By Vivian Wang
c.2018 New York Times News Service
New York Gov. Andrew Cuomo announced that he would push to legalize recreational marijuana next year, a move that could generate more than $1.7 billion in sales annually and put New York in line with several neighboring states.
The highly anticipated proposal came in a speech in Manhattan on Monday, in which the governor outlined his agenda for the first 100 days of his third term. Cuomo framed the speech as a reflection on what Franklin D. Roosevelt — the former president who was once a New York governor himself — would do today, mixing sweeping rhetoric about American ideals with ominous warnings about the failings of the Trump administration.
The speech, which seemed delivered with a national audience in mind, could prolong slow-burning speculation about Cuomo’s presidential ambitions. It also showed, in striking detail, the governor’s leftward evolution in his eight years in office, from a business-friendly centrist who considered marijuana a “gateway drug,” to a self-described progressive calling for recreational marijuana, taxes on the rich and a ban on corporate political donations.
“The fact is we have had two criminal justice systems: one for the wealthy and the well-off, and one for everyone else,” Cuomo said before introducing the cannabis proposal, describing the injustice that he said had “for too long targeted the African-American and minority communities.”
“Let’s legalize the adult use of recreational marijuana once and for all,” he added.
Ten other states and Washington, D.C., have legalized recreational marijuana, spending the new tax revenue on a range of initiatives, including schools and transportation.
The idea is expected to win support in Albany, where Democrats captured the state Senate in November. Members of the Assembly, which is dominated by New York City Democrats, have supported such a measure as well.
Legalization could bring in between $248 million and $677 million in new tax revenue in its first year, according to a report issued in July by a state Department of Health commission. In addition, it could also ease the opioid crisis and mitigate racial disparities in the criminal justice system.
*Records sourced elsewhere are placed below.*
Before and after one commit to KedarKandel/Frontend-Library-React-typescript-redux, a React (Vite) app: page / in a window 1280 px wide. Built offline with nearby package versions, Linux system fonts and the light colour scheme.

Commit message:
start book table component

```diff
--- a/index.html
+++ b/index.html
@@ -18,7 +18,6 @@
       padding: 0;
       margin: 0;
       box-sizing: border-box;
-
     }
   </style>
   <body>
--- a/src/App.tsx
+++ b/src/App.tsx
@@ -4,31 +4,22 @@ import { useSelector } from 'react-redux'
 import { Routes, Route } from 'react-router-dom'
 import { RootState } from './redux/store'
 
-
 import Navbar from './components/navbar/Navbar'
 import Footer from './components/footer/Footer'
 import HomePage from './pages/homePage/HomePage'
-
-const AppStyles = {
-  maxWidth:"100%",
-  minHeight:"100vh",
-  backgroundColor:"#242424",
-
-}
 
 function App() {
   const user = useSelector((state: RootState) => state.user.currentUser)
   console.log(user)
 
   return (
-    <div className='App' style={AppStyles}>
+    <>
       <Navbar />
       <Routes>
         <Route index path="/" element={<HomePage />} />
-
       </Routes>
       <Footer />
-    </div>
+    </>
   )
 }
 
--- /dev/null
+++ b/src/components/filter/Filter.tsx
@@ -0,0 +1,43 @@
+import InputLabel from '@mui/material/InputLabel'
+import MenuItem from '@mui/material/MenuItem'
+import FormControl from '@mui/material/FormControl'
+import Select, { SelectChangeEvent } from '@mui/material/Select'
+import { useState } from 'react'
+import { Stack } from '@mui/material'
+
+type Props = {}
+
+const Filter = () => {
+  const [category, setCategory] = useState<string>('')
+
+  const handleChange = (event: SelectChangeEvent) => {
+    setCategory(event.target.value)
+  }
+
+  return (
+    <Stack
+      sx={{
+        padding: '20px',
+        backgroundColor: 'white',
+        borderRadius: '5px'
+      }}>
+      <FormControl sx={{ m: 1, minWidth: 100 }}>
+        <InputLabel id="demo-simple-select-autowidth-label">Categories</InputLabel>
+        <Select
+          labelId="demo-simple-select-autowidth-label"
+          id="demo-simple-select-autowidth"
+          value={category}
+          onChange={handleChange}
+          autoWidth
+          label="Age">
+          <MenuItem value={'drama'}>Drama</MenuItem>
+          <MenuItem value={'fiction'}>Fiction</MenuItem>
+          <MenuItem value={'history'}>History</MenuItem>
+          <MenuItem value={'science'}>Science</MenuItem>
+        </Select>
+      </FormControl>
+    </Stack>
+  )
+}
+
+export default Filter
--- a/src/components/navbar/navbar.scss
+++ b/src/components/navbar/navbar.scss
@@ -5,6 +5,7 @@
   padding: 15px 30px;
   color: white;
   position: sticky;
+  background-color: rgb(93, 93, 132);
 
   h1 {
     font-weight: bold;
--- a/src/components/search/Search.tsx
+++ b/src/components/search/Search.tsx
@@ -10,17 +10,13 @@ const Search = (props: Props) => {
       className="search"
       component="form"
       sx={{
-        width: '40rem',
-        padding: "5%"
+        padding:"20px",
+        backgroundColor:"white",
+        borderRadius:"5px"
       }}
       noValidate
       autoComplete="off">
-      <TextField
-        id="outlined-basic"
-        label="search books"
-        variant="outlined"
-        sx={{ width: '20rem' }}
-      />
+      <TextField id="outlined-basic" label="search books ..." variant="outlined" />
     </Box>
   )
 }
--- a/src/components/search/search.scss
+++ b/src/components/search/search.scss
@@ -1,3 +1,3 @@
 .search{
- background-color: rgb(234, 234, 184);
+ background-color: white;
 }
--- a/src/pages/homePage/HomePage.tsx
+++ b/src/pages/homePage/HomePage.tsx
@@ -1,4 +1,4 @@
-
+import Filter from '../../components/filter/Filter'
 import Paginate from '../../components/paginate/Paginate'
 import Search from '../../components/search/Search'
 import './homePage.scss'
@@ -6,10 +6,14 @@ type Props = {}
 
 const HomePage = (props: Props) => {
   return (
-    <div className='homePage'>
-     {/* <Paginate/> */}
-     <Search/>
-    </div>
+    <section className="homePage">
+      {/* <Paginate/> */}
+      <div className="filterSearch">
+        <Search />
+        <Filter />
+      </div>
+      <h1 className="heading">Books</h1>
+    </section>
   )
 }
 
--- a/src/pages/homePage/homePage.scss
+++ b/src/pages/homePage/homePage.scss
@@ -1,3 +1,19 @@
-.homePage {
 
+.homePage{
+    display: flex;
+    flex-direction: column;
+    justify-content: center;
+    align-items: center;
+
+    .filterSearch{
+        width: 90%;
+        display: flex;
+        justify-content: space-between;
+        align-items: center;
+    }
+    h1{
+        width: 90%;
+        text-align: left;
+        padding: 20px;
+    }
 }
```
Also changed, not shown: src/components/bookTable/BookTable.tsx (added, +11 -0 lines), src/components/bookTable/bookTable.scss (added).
Already, public officials and policy groups have begun clamoring for different uses of the new revenue. One popular proposal would funnel the money into New York City’s crumbling subway system. Others have said the funds should be invested in the black and Latino communities that have been disproportionately affected by prosecution.